» PROMPT
For this exercise, retype all the data exactly and exclude every image.

··· TASK DATA ···

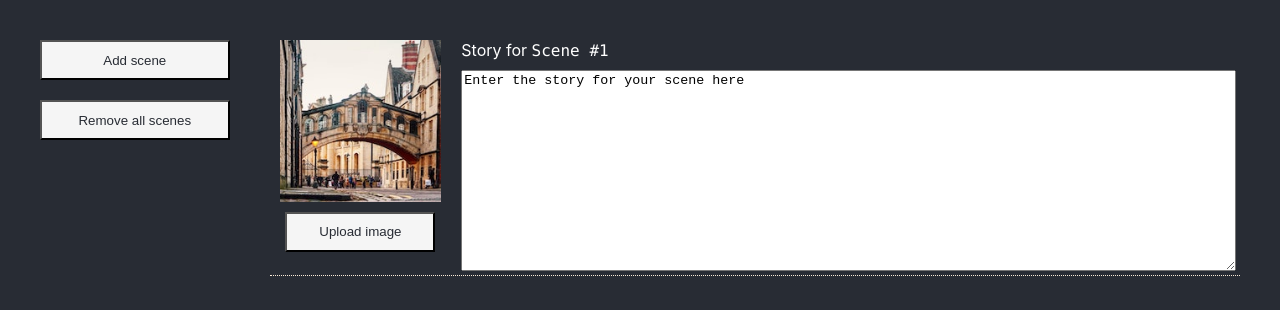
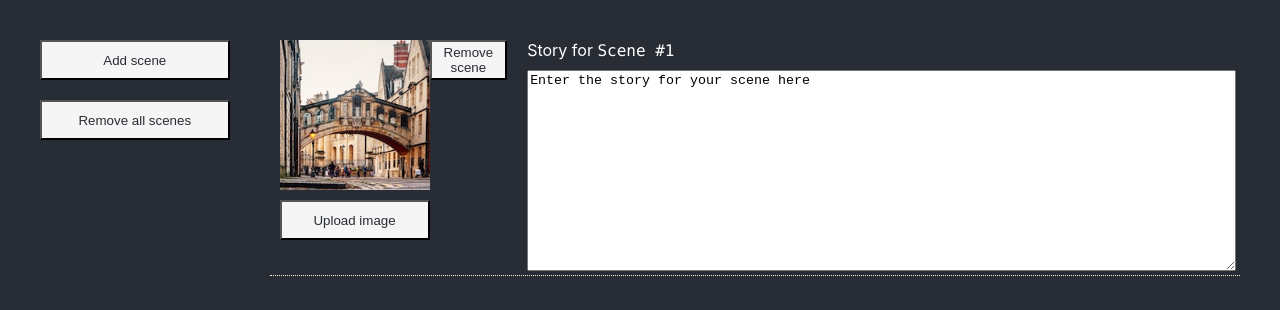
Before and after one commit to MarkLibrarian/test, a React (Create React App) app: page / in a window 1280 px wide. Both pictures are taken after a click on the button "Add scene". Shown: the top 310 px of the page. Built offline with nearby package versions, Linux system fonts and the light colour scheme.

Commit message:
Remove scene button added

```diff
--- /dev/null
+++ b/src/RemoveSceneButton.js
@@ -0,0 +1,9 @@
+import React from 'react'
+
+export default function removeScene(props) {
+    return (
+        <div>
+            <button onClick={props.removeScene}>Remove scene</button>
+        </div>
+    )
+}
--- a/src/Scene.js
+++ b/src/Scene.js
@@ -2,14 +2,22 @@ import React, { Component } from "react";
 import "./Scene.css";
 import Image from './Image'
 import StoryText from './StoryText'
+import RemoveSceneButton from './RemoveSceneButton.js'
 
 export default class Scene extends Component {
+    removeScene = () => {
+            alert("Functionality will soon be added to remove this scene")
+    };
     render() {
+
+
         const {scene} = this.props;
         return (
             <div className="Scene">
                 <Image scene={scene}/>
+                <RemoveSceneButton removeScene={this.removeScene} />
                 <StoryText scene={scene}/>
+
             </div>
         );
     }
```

···

» EXERCISE ANSWER
Before and after one commit to MarkLibrarian/test, a React (Create React App) app: page / in a window 1280 px wide. Both pictures are taken after a click on the button "Add scene". Shown: the top 310 px of the page. Built offline with nearby package versions, Linux system fonts and the light colour scheme.

Commit message:
Remove scene button added

```diff
--- /dev/null
+++ b/src/RemoveSceneButton.js
@@ -0,0 +1,9 @@
+import React from 'react'
+
+export default function removeScene(props) {
+    return (
+        <div>
+            <button onClick={props.removeScene}>Remove scene</button>
+        </div>
+    )
+}
--- a/src/Scene.js
+++ b/src/Scene.js
@@ -2,14 +2,22 @@ import React, { Component } from "react";
 import "./Scene.css";
 import Image from './Image'
 import StoryText from './StoryText'
+import RemoveSceneButton from './RemoveSceneButton.js'
 
 export default class Scene extends Component {
+    removeScene = () => {
+            alert("Functionality will soon be added to remove this scene")
+    };
     render() {
+
+
         const {scene} = this.props;
         return (
             <div className="Scene">
                 <Image scene={scene}/>
+                <RemoveSceneButton removeScene={this.removeScene} />
                 <StoryText scene={scene}/>
+
             </div>
         );
     }
```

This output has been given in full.